**YOUR TASK**: Apart from the pictures, every line below is to be set down exactly.

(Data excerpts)
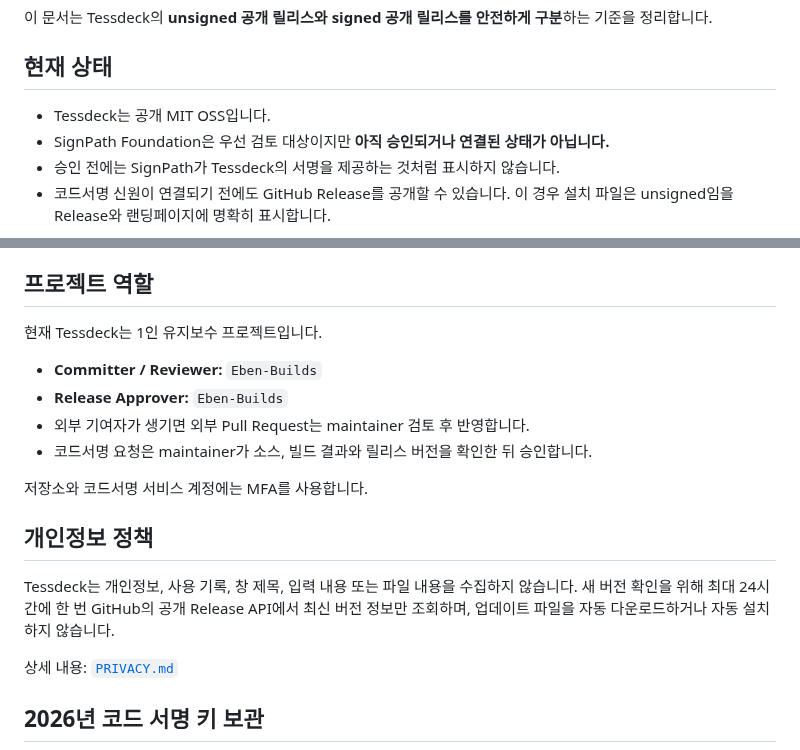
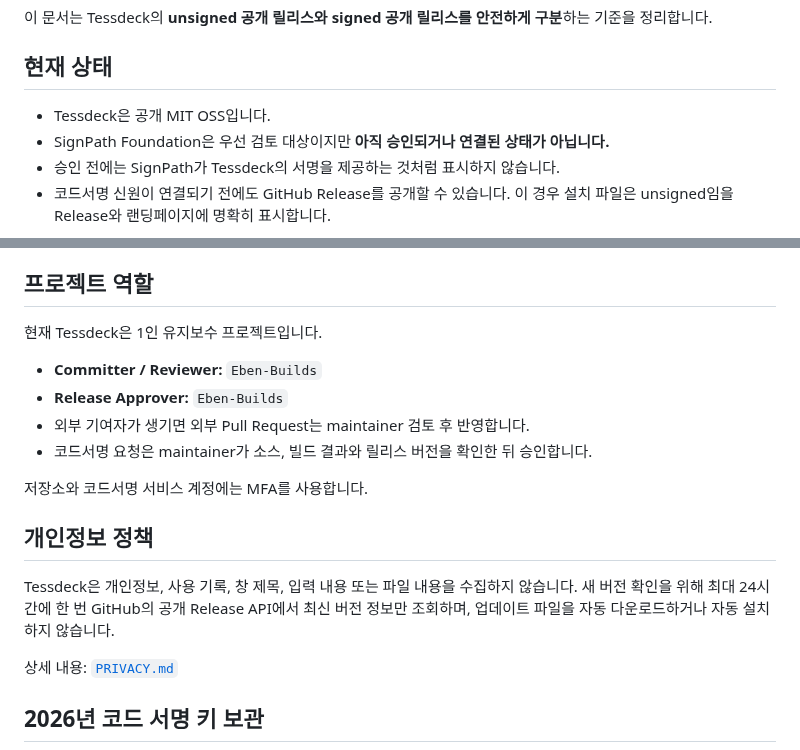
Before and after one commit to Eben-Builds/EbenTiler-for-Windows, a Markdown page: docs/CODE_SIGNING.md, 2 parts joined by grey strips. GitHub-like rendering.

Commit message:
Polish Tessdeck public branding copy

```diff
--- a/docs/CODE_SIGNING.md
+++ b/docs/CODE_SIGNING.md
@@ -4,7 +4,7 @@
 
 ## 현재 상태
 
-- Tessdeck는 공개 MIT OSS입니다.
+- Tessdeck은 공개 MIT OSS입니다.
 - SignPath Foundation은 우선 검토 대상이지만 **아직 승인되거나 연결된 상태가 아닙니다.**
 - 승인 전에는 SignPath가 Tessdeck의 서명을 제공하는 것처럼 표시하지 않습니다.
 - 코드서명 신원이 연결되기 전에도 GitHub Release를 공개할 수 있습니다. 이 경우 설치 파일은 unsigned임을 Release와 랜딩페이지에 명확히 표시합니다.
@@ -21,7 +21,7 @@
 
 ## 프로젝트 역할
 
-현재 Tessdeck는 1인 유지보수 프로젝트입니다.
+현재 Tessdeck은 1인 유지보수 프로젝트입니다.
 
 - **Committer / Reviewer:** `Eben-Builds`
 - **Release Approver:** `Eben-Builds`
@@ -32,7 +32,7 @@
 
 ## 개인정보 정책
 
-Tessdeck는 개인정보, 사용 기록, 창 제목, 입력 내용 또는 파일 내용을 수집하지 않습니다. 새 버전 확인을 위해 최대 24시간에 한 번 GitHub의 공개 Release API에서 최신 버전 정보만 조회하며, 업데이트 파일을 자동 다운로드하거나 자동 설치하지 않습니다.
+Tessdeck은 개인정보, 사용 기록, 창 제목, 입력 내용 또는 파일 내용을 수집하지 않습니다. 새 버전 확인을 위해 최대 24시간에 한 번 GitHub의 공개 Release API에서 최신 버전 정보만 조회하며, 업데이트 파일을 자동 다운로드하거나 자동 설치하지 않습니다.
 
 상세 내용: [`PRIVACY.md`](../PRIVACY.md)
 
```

**RESPONSE**:
Before and after one commit to Eben-Builds/EbenTiler-for-Windows, a Markdown page: docs/CODE_SIGNING.md, 2 parts joined by grey strips. GitHub-like rendering.

Commit message:
Polish Tessdeck public branding copy

```diff
--- a/docs/CODE_SIGNING.md
+++ b/docs/CODE_SIGNING.md
@@ -4,7 +4,7 @@
 
 ## 현재 상태
 
-- Tessdeck는 공개 MIT OSS입니다.
+- Tessdeck은 공개 MIT OSS입니다.
 - SignPath Foundation은 우선 검토 대상이지만 **아직 승인되거나 연결된 상태가 아닙니다.**
 - 승인 전에는 SignPath가 Tessdeck의 서명을 제공하는 것처럼 표시하지 않습니다.
 - 코드서명 신원이 연결되기 전에도 GitHub Release를 공개할 수 있습니다. 이 경우 설치 파일은 unsigned임을 Release와 랜딩페이지에 명확히 표시합니다.
@@ -21,7 +21,7 @@
 
 ## 프로젝트 역할
 
-현재 Tessdeck는 1인 유지보수 프로젝트입니다.
+현재 Tessdeck은 1인 유지보수 프로젝트입니다.
 
 - **Committer / Reviewer:** `Eben-Builds`
 - **Release Approver:** `Eben-Builds`
@@ -32,7 +32,7 @@
 
 ## 개인정보 정책
 
-Tessdeck는 개인정보, 사용 기록, 창 제목, 입력 내용 또는 파일 내용을 수집하지 않습니다. 새 버전 확인을 위해 최대 24시간에 한 번 GitHub의 공개 Release API에서 최신 버전 정보만 조회하며, 업데이트 파일을 자동 다운로드하거나 자동 설치하지 않습니다.
+Tessdeck은 개인정보, 사용 기록, 창 제목, 입력 내용 또는 파일 내용을 수집하지 않습니다. 새 버전 확인을 위해 최대 24시간에 한 번 GitHub의 공개 Release API에서 최신 버전 정보만 조회하며, 업데이트 파일을 자동 다운로드하거나 자동 설치하지 않습니다.
 
 상세 내용: [`PRIVACY.md`](../PRIVACY.md)
 
```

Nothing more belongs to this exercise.